Your objective: Please reproduce the entries below exactly, leaving the pictures out.

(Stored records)

+ + + + + + +

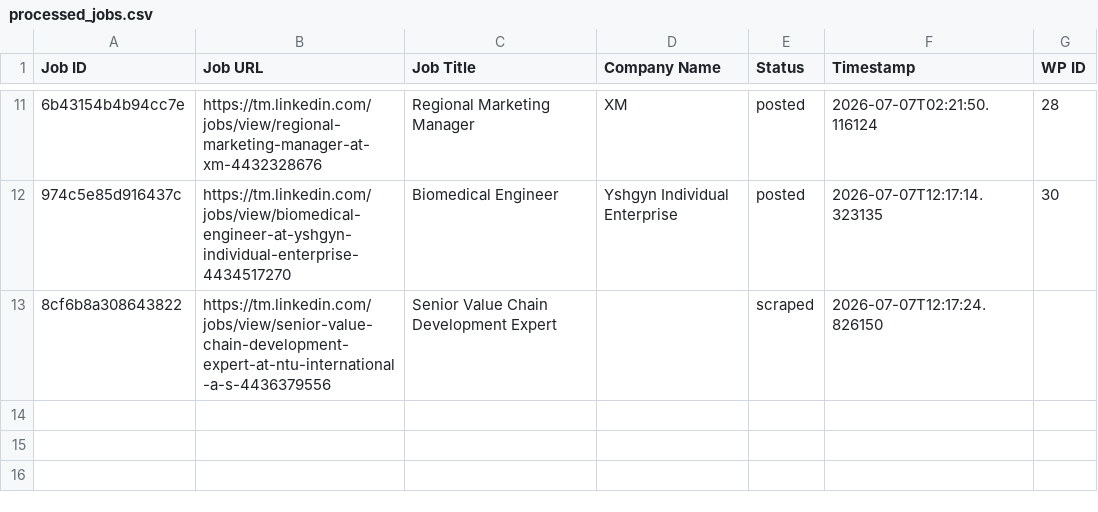
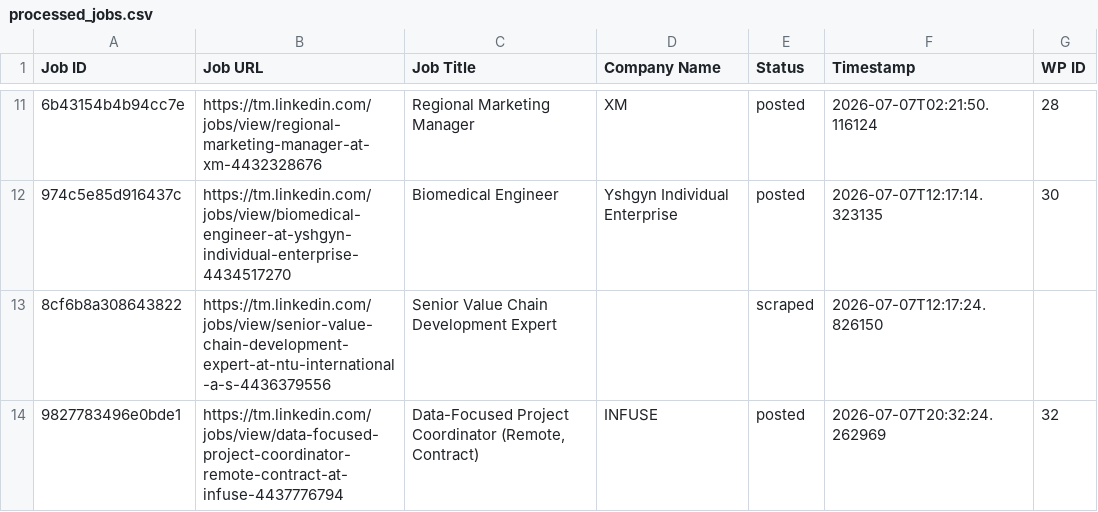
Before and after one commit to vindoky/tm, a CSV file: processed_jobs.csv, drawn as a sheet; only a part is shown, gaps mark what is left out; the diff names each change by its address in the sheet, - before the commit and + after, or states it on an @@ line.

```diff
--- a/processed_jobs.csv
+++ b/processed_jobs.csv
+row 14: 9827783496e0bde1 | https://tm.linkedin.com/jobs/view/data-focused-project-coordinator-remote-contract-at-infuse-4437776794 | Data-Focused Project Coordinator (Remote, Contract) | INFUSE | posted | 2026-07-07T20:32:24.262969 | 32
```
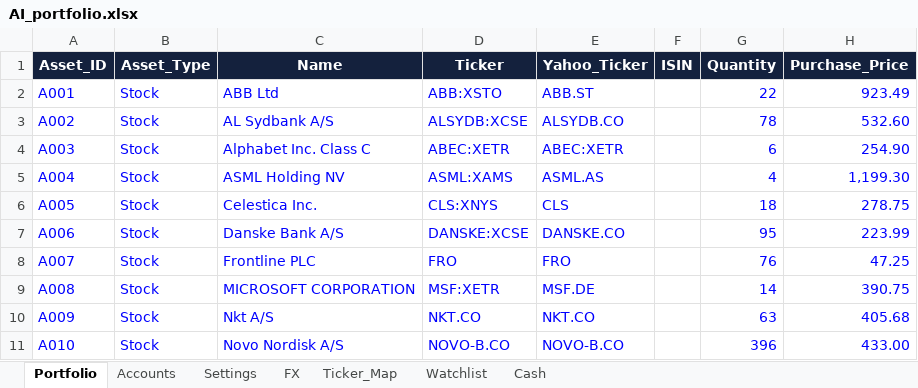
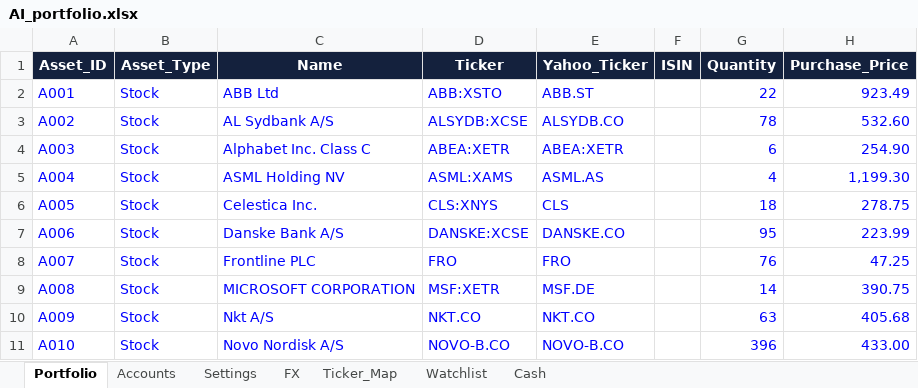
Before and after one commit to tonnirasmussen70/Investment-OS, an Excel workbook: data/AI_portfolio.xlsx, sheet Portfolio, drawn as a sheet; only a part is shown; values as stored, in another font and other column widths than the file's, no borders; conditional formats and table styles not drawn; the diff names each change by its address in the sheet, - before the commit and + after, or states it on an @@ line.

Commit message:
Add files via upload

```diff
--- a/data/AI_portfolio.xlsx (sheet Portfolio)
+++ b/data/AI_portfolio.xlsx (sheet Portfolio)
-D4 (Ticker): ABEC:XETR
+D4 (Ticker): ABEA:XETR
-E4 (Yahoo_Ticker): ABEC:XETR
+E4 (Yahoo_Ticker): ABEA:XETR
```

+ + + + + + +

Written solution:
Before and after one commit to vindoky/tm, a CSV file: processed_jobs.csv, drawn as a sheet; only a part is shown, gaps mark what is left out; the diff names each change by its address in the sheet, - before the commit and + after, or states it on an @@ line.

```diff
--- a/processed_jobs.csv
+++ b/processed_jobs.csv
+row 14: 9827783496e0bde1 | https://tm.linkedin.com/jobs/view/data-focused-project-coordinator-remote-contract-at-infuse-4437776794 | Data-Focused Project Coordinator (Remote, Contract) | INFUSE | posted | 2026-07-07T20:32:24.262969 | 32
```
Before and after one commit to tonnirasmussen70/Investment-OS, an Excel workbook: data/AI_portfolio.xlsx, sheet Portfolio, drawn as a sheet; only a part is shown; values as stored, in another font and other column widths than the file's, no borders; conditional formats and table styles not drawn; the diff names each change by its address in the sheet, - before the commit and + after, or states it on an @@ line.

Commit message:
Add files via upload

```diff
--- a/data/AI_portfolio.xlsx (sheet Portfolio)
+++ b/data/AI_portfolio.xlsx (sheet Portfolio)
-D4 (Ticker): ABEC:XETR
+D4 (Ticker): ABEA:XETR
-E4 (Yahoo_Ticker): ABEC:XETR
+E4 (Yahoo_Ticker): ABEA:XETR
```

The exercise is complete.